DETROIT — Detroit officials fully restored power to downtown government buildings, schools, a hospital, traffic lights and police and fire halls Tuesday after a major cable failure caused parts of the city to go dark for up to seven hours.
All customers of the municipal power system affected by the outage had their power back, the city said at 5:15 p.m.
Mayor Mike Duggan says the power grid hasn’t been modernized in decades in Detroit, which is emerging from the largest municipal bankruptcy in U.S. history. DTE Energy Co. is taking over the department and upgrading the system.
The outages knocked out electricity to most public buildings, trapping many people in elevators and cutting power to police departments, fire stations, schools, jails and traffic lights.
The “major cable failure” shut down the grid at about 10:30 a.m., according to a statement from the City of Detroit, affecting at least 100 major customers, such as the fire department, which have numerous individual facilities.
“We have isolated the issue and are working to restore power as soon as possible,” according to the statement by the city.
Traffic lights began coming back on at many intersections around 11:45 a.m. and in the Frank Murphy Hall of Justice, where many people were evacuated through stairwells. Other buildings were gradually going back online in early afternoon.
Other affected buildings included the Detroit Institute of Arts and Wayne State,
The Coleman A. Young Municipal Center also was was evacuated. More than 1,200 inmates at two locations were locked down until power is restored, said Lt. Brian Earle with the Wayne County Sheriff’s Office.
The automated 3-mile long Detroit People Mover, which encircles downtown Detroit, was also shut down. Schools let out classes at mid-day.

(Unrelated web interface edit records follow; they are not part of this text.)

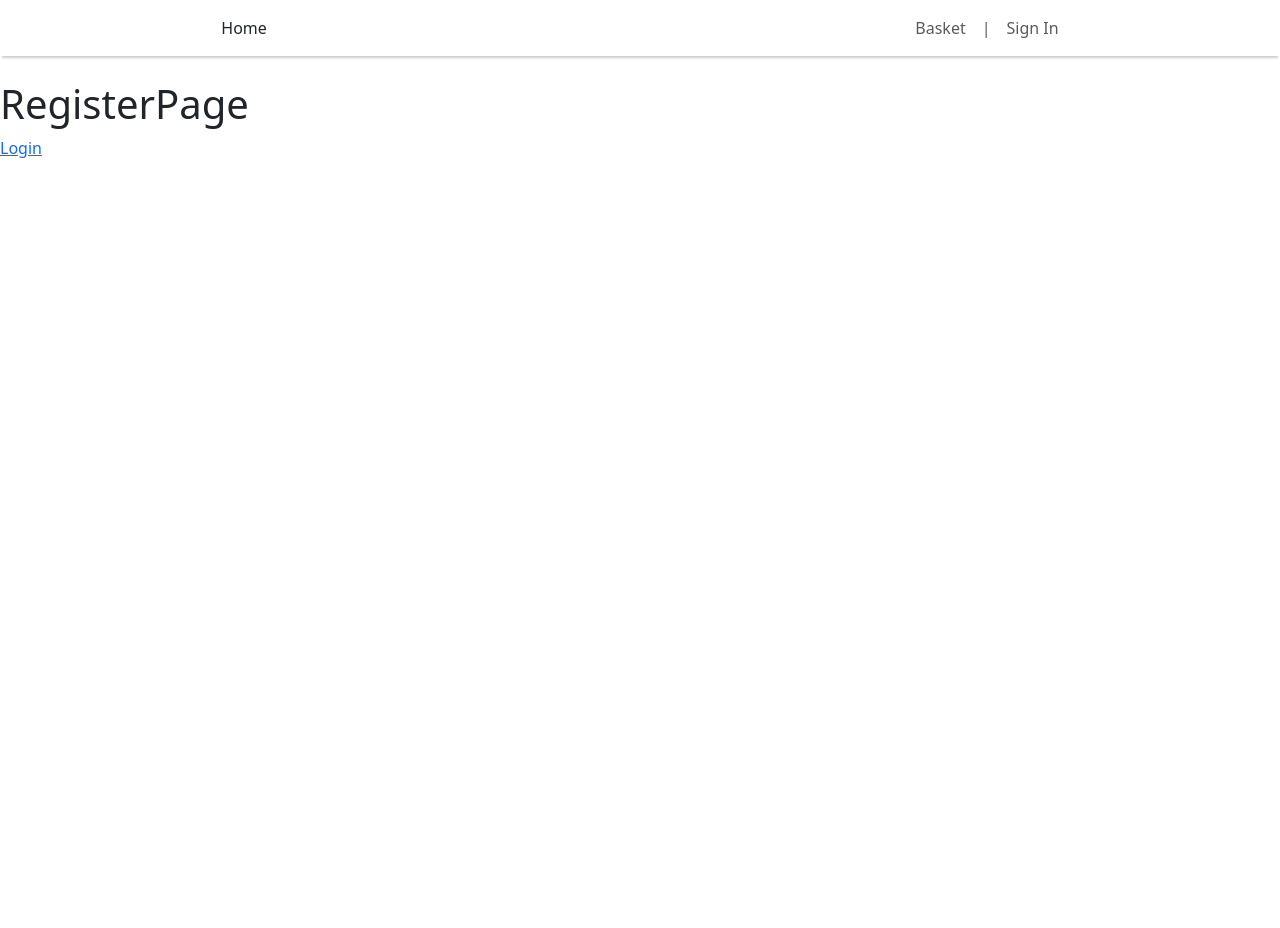
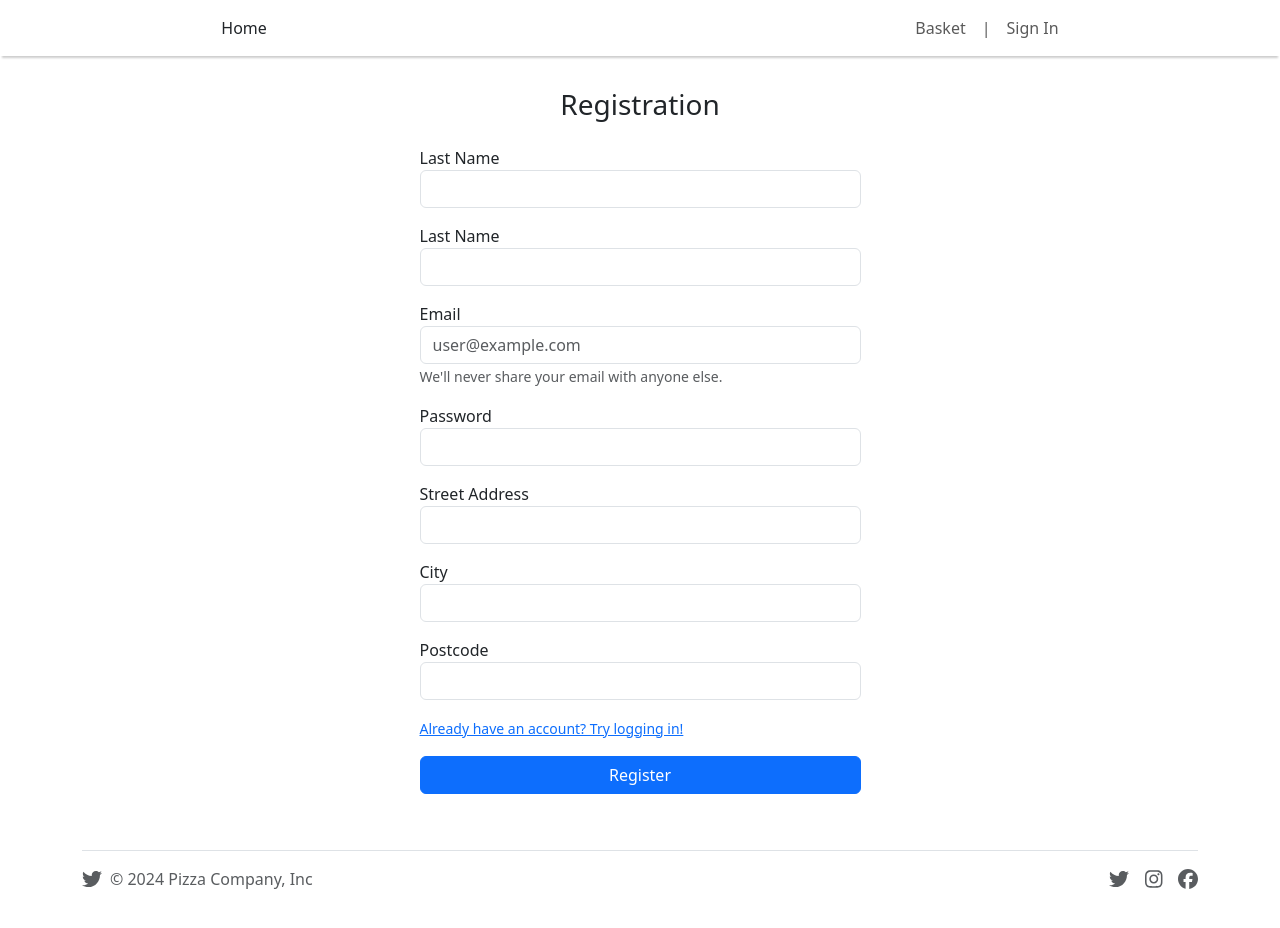
Before and after one commit to AdonisAlgos/pizza-ordering-system, a React (Create React App) app in the folder pizza-ordering-app/: page /register in a window 1280 px wide. Shown: the top 928 px of the page. Before the commit the page ends 800 px from the top, so only its background shows below. Built offline with nearby package versions, Linux system fonts and the light colour scheme.

Commit message:
finalised login, register, home pages and initiated the basket

```diff
--- a/pizza-ordering-app/src/App.js
+++ b/pizza-ordering-app/src/App.js
@@ -9,6 +9,7 @@ import {
   LayoutPage,
 } from "./pages";
 import { createBrowserRouter, RouterProvider } from "react-router-dom";
+import { CartProvider } from "./contexts/Basket.context";
 
 const router = createBrowserRouter([
   {
@@ -41,7 +42,11 @@ const router = createBrowserRouter([
 ]);
 
 function App() {
-  return <RouterProvider router={router} />;
+  return (
+    <CartProvider>
+      <RouterProvider router={router} />
+    </CartProvider>
+  );
 }
 
 export default App;
--- /dev/null
+++ b/pizza-ordering-app/src/components/Footer.component.js
@@ -0,0 +1,49 @@
+import React from "react";
+import { FontAwesomeIcon } from "@fortawesome/react-fontawesome";
+import {
+  faTwitter,
+  faInstagram,
+  faFacebook,
+} from "@fortawesome/free-brands-svg-icons";
+
+const FooterComponent = () => {
+  return (
+    <div className="container">
+      <footer className="d-flex flex-wrap justify-content-between align-items-center py-3 my-4 border-top">
+        <div className="col-md-4 d-flex align-items-center">
+          <a
+            className="mb-3 me-2 mb-md-0 text-muted text-decoration-none lh-1"
+            href="/" // Assuming you might want a link here to the home page or elsewhere
+          >
+            {/* Placeholder if you want to include an icon or logo */}
+            <FontAwesomeIcon icon={faTwitter} size="lg" />{" "}
+            {/* Example: Twitter icon used as logo */}
+          </a>
+          <span className="mb-3 mb-md-0 text-muted">
+            © 2024 Pizza Company, Inc
+          </span>
+        </div>
+
+        <ul className="nav col-md-4 justify-content-end list-unstyled d-flex">
+          <li className="ms-3">
+            <a className="text-muted" href="#">
+              <FontAwesomeIcon icon={faTwitter} size="lg" />
+            </a>
+          </li>
+          <li className="ms-3">
+            <a className="text-muted" href="#">
+              <FontAwesomeIcon icon={faInstagram} size="lg" />
+            </a>
+          </li>
+          <li className="ms-3">
+            <a className="text-muted" href="#">
+              <FontAwesomeIcon icon={faFacebook} size="lg" />
+            </a>
+          </li>
+        </ul>
+      </footer>
+    </div>
+  );
+};
+
+export default FooterComponent;
--- a/pizza-ordering-app/src/components/NavBar.component.js
+++ b/pizza-ordering-app/src/components/NavBar.component.js
@@ -10,12 +10,10 @@ const Navbar = () => {
         backgroundColor: "white",
       }}
     >
-      {" "}
-      {/* Added the custom class here */}
       <div className="d-flex col-10 col-md-8 mx-auto">
-        <a className="nav-link p-2" href="/">
+        <Link to="/" className="nav-link p-2">
           Home
-        </a>
+        </Link>
         <div className="d-flex justify-content-end w-100">
           <ul className="navbar-nav">
             <li className="nav-item">
--- /dev/null
+++ b/pizza-ordering-app/src/contexts/Basket.context.js
@@ -0,0 +1,23 @@
+import React, { createContext, useContext, useState, useEffect } from "react";
+
+const CartContext = createContext();
+
+export const useCart = () => useContext(CartContext);
+
+export const CartProvider = ({ children }) => {
+  const [cartItems, setCartItems] = useState([]);
+
+  const addToCart = (item) => {
+    setCartItems((currentItems) => [...currentItems, item]);
+  };
+
+  useEffect(() => {
+    console.log("CartProvider mounted");
+  }, []);
+
+  return (
+    <CartContext.Provider value={{ cartItems, addToCart }}>
+      {children}
+    </CartContext.Provider>
+  );
+};
--- a/pizza-ordering-app/src/pages/Basket.page.js
+++ b/pizza-ordering-app/src/pages/Basket.page.js
@@ -1,7 +1,38 @@
-import React from "react";
+import { React } from "react";
+import { useCart } from "../contexts/Basket.context";
 
 const BasketPage = () => {
-  return <div>BasketPage</div>;
+  const { cartItems } = useCart();
+
+  console.log(cartItems);
+
+  return (
+    <div className="flex-column flex: 1 container d-flex align-items-center justify-content-center">
+      <h3 className="text-center mb-4">Basket</h3>
+      <div className="container mt-4">
+        {cartItems.map((pizza, index) => (
+          <div key={index} className="row mb-3">
+            <div className="col-12">
+              <h3>{pizza.name}</h3>
+              <div>
+                Main Ingredients include: {pizza.ingredients[0]},{" "}
+                {pizza.ingredients[1]}, {pizza.ingredients[2]}...
+              </div>
+              <br />
+              <div className="position-relative" style={{ paddingTop: "100%" }}>
+                <img
+                  className="img-fluid position-absolute top-0 start-0 w-100 h-100"
+                  src={pizza.image}
+                  alt={pizza.name}
+                  style={{ objectFit: "cover" }}
+                />
+              </div>
+            </div>
+          </div>
+        ))}
+      </div>
+    </div>
+  );
 };
 
 export default BasketPage;
--- a/pizza-ordering-app/src/pages/Layout.page.js
+++ b/pizza-ordering-app/src/pages/Layout.page.js
@@ -1,16 +1,31 @@
 import React from "react";
 import { Outlet } from "react-router-dom";
 import NavBar from "../components/NavBar.component";
+import FooterComponent from "../components/Footer.component";
 
 const LayoutPage = () => {
   return (
-    <div>
+    <div
+      style={{
+        minHeight: "100vh",
+      }}
+    >
+      {" "}
       <NavBar />
-      <section style={{ paddingTop: "5rem" }}>
+      <section
+        className="d-flex"
+        style={{
+          marginTop: "56px",
+          padding: "2rem",
+          minHeight: "calc(100vh - 56px - 6rem)",
+        }}
+      >
         <Outlet />
       </section>
+      <FooterComponent />
     </div>
   );
 };
 
+
 export default LayoutPage;
--- a/pizza-ordering-app/src/pages/Login.page.js
+++ b/pizza-ordering-app/src/pages/Login.page.js
@@ -4,32 +4,27 @@ import { Link } from "react-router-dom";
 
 const LoginPage = () => {
   return (
-    <div className="container vh-100 d-flex align-items-center justify-content-center">
+    <div className="flex: 1 container d-flex align-items-center justify-content-center">
       <div className="row w-100">
         <div className="col-12 col-sm-10 col-md-8 col-lg-6 col-xl-4 mx-auto">
-          <h1 className="text-center mb-4">Welcome</h1>
+          <h3 className="text-center mb-4">Welcome</h3>
           <form>
             <div className="form-group mb-3">
-              <input
-                type="text"
-                className="form-control"
-                placeholder="Username"
-              />
+              <label>Email</label>
+              <input type="text" className="form-control" />
             </div>
             <div className="form-group mb-3">
-              <input
-                type="password"
-                className="form-control"
-                placeholder="Password"
-              />
+              <label>Password</label>
+              <input type="password" className="form-control" />
             </div>
-            <div className="d-flex justify-content-center">
-              <button className="btn btn-primary me-2">Login</button>
-              <button className="btn btn-primary">Register</button>
+            <small id="reg" className="form-text text-muted">
+              <Link to="/register">Don't have an account? Sign up!</Link>
+            </small>
+            <div className="d-flex justify-content-center pt-3">
+              <button className="btn btn-primary w-100">Sign in</button>
             </div>
           </form>
         </div>
-        <Link to="/register">Sign Up</Link>
       </div>
     </div>
   );
--- a/pizza-ordering-app/src/pages/Register.page.js
+++ b/pizza-ordering-app/src/pages/Register.page.js
@@ -3,9 +3,55 @@ import { Link } from "react-router-dom";
 
 const RegisterPage = () => {
   return (
-    <div>
-      <h1>RegisterPage</h1>
-      <Link to="/login">Login</Link>
+    <div className="flex: 1 container d-flex align-items-center justify-content-center">
+      <div className="row w-100">
+        <div className="col-12 col-sm-10 col-md-8 col-lg-6 col-xl-5 mx-auto">
+          <h3 className="text-center mb-4">Registration</h3>
+          <form>
+            <div className="form-group mb-3">
+              <label>Last Name</label>
+              <input type="text" className="form-control" />
+            </div>
+            <div className="form-group mb-3">
+              <label>Last Name</label>
+              <input type="text" className="form-control" />
+            </div>
+            <div className="form-group mb-3">
+              <label>Email</label>
+              <input
+                type="text"
+                className="form-control"
+                placeholder="user@example.com"
+              />
+              <small id="emailHelp" className="form-text text-muted">
+                We'll never share your email with anyone else.
+              </small>
+            </div>
+            <div className="form-group mb-3">
+              <label>Password</label>
+              <input type="password" className="form-control" />
+            </div>
+            <div className="form-group mb-3">
+              <label>Street Address</label>
+              <input type="text" className="form-control" />
+            </div>
+            <div className="form-group mb-3">
+              <label>City</label>
+              <input type="text" className="form-control" />
+            </div>
+            <div className="form-group mb-3">
+              <label>Postcode</label>
+              <input type="text" className="form-control" />
+            </div>
+            <small id="reg" className="form-text text-muted">
+              <Link to="/login">Already have an account? Try logging in!</Link>
+            </small>
+            <div className="d-flex justify-content-center pt-3">
+              <button className="btn btn-primary w-100">Register</button>
+            </div>
+          </form>
+        </div>
+      </div>
     </div>
   );
 };
```
Also changed, not shown: pizza-ordering-app/src/pages/Home.page.js (+34 -33 lines), 1 other file (tests, documents, lock files or other folders).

Some police officers speaking to their dispatcher on police scanners said they were concerned about running out of gasoline because gas pumps were down.
A number of fire stations were on generator power, and all are able to take calls by landline or radio, according to Detroit Fire dispatch radio traffic.
The Detroit Medical Center’s Detroit Receiving Hospital began has begun rerouting highest-level trauma patients to Henry Ford and St. John’s main hospitals, although emergency power system have kept patients “safe and well cared for,” according to a statement. Other DMC hospitals — Harper and Hutzel, for example — were not affected by the outage.
Medical Center spokeswoman Sarah Collica said she was told “the lights flickered on and off — an indication that crews are working on the problem” she said, but overall “patient care was not affected.”
The ongoing murder trial of Bob Bashara at the Hall of Justice was abruptly paused after the lights flickered and went out. People are evacuating the courthouse by the stairwell. Bashara, 56, is accused of directing his former handyman, Joseph Gentz, to kill his wife, Jane Bashara.
Among others dealing with outages today:
• The Detroit Institute of Arts Museum was closed because of the outage, cutting short nearly 900 children’s field trips. A back-up generator was activated to maintain humidity and climate control as well as security.
“The art is never damaged during a power outage,” said museum spokeswoman Pam Marcil.
• The Detroit Historical Society lost power while a school group was in the Streets of Old Detroit exhibit, according to organization spokesman Bob Sadler.
“There wasn’t any panic” he said. “The staff acted fast. They had flashlights. They moved them up to lobby and they boarded their buses.”
Some old and delicate pieces in the DHS collection are temperature- and humidity-controlled, but Sadler said the power outage won’t impact their well-being.
• Though Cobo Center lost its power and the work crews preparing for the North American International Auto Show were sent home, it won’t affect their ability to be ready for the region’s prime event in January, said Cobo spokesman Phil Frame.
He explained that safety regulations required that.
“I think they’re going to be able to recover fine,” he said. “We expect to be back up in few hours. Either the grid will come up or there are some generators we’re trying to get. We expect everything to be back to normal business by tomorrow morning.”
The auto show opens to the press on Jan. 12 and to the public on Jan. 17.
• The private Detroit Yacht Club on Belle Isle also lost power.
• The outages also cut power to the Belle Isle Aquarium, but the fish will be OK. Back-up generators are keeping the filtration system running, said Richard Kik, the aquarium curator. The lights are on, just dimmer; the aquarium is open to the public on weekends.
Meanwhile, many non-public buildings were unaffected.
Reports of the outages began flooding fire department radio traffic shortly after 10:30 a.m., with dispatchers checking to make sure the stations were able to open their garage doors.
Contributing: Associated Press